- If the company raises more in financing, the board composition will change such that the founders may eventually lose majority control
- Without certain protections, the board may be able to demote/fire the founders, change the company’s direction, or force to sell it.
- As the board grows, the company should strive for an odd-numbered board and consider adding independent directors to avoid any deadlock resulting from an evenly-numbered board.
- Founders should consider providing their minor institutional investors with a “management rights letter”.
- Liquidation preference
- Refers to the amount of money an investor will receive if the company liquidates.
- Pertains to the type of “downside protection” investors seek when the company underperforms.
- Expressed as a multiple of the initial investment (usually start at 1x - meaning in a liquidation invent, investors will get back $1 for every $1 they put in)
- If a company is doing poorly or in bad circumstances, investors may attempt to negotiate it up to 1.5 x or 2x and beyond in extreme cases.
- Generally, where there are not enough funds to pay out everyone as part of liquidation, it will require that the preferred holders be paid before founders/employees.
- Can be “participating” or “non participating”
- Participating: after the preferred investors receive their initial liquidation preference, they also are entitled to “participate” with the common stockholders (i.e. founders/employees) in receiving proceeds.
- Non-participating: simply returns the investor’s liquidation preference in a liquidation event
- A participating preference or a preference beyond 1x warrants particular attention
- Voting rights and changes of control
- Classes of stock

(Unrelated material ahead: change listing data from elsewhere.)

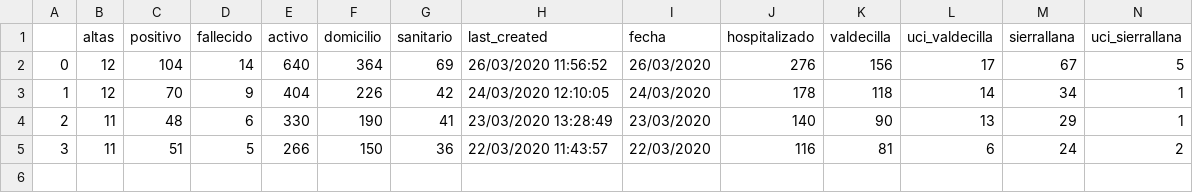
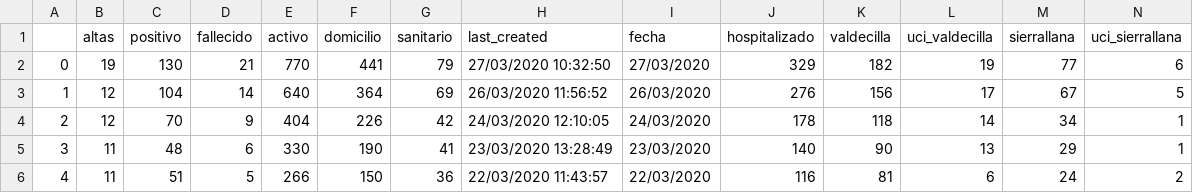
Before and after one commit to okaberocks/covid19-cantabria, a CSV file: resultados.csv, drawn as a sheet; only a part is shown; addresses are those after the commit; rows hold the shown columns only; the diff names each change by its address in the sheet, - before the commit and + after, or states it on an @@ line.

```diff
--- a/resultados.csv
+++ b/resultados.csv
+row 2: 0 | 19 | 130 | 21 | 770 | 441 | 79 | 27/03/2020 10:32:50 | 27/03/2020 | 329 | 182 | 19 | 77 | 6
-A3: 0
+A3: 1
-A4: 1
+A4: 2
-A5: 2
+A5: 3
-A6: 3
+A6: 4
```
Also changed, not shown: 3 other files.
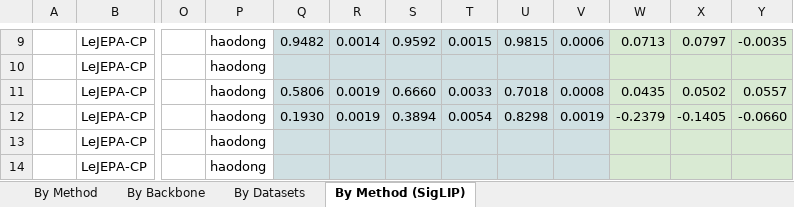
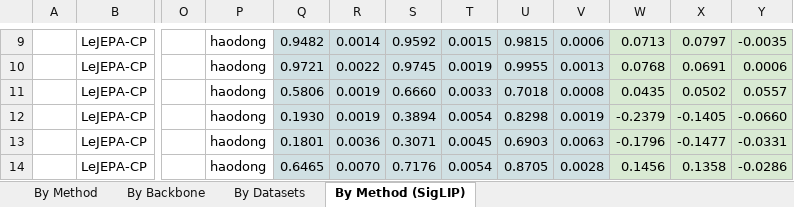
Before and after one commit to akshayg108/continued-pretraining, an Excel workbook: results.xlsx, sheet By Method (SigLIP), drawn as a sheet; only a part is shown, gaps mark what is left out; values as stored, in another font and other column widths than the file's, no borders; the diff covers the shown part only; the diff names each change by its address in the sheet, - before the commit and + after, or states it on an @@ line.

```diff
--- a/results.xlsx (sheet By Method (SigLIP))
+++ b/results.xlsx (sheet By Method (SigLIP))
-Q10: (empty)
+Q10: 0.9721
-R10: (empty)
+R10: 0.0022
-S10: (empty)
+S10: 0.9745
-T10: (empty)
+T10: 0.0019
-U10: (empty)
+U10: 0.9955
-V10: (empty)
+V10: 0.0013
-W10: (empty)
+W10: 0.0768
-X10: (empty)
+X10: 0.0691
-Y10: (empty)
+Y10: 0.0006
-Q13: (empty)
+Q13: 0.1801
-R13: (empty)
+R13: 0.0036
-S13: (empty)
+S13: 0.3071
-T13: (empty)
+T13: 0.0045
-U13: (empty)
+U13: 0.6903
-V13: (empty)
+V13: 0.0063
-W13: (empty)
+W13: -0.1796
-X13: (empty)
+X13: -0.1477
-Y13: (empty)
+Y13: -0.0331
-Q14: (empty)
+Q14: 0.6465
-R14: (empty)
+R14: 0.0070
-S14: (empty)
+S14: 0.7176
-T14: (empty)
+T14: 0.0054
-U14: (empty)
+U14: 0.8705
-V14: (empty)
+V14: 0.0028
-W14: (empty)
+W14: 0.1456
-X14: (empty)
+X14: 0.1358
-Y14: (empty)
+Y14: -0.0286
```
Also changed, not shown: 2 added rows, 2 removed rows and 90 edited cells elsewhere in this sheet, 26 other files.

- Common stock: held by founders, given to employees, consultants, and other service providers, and generally has one vote for every one share
- Preferred stock: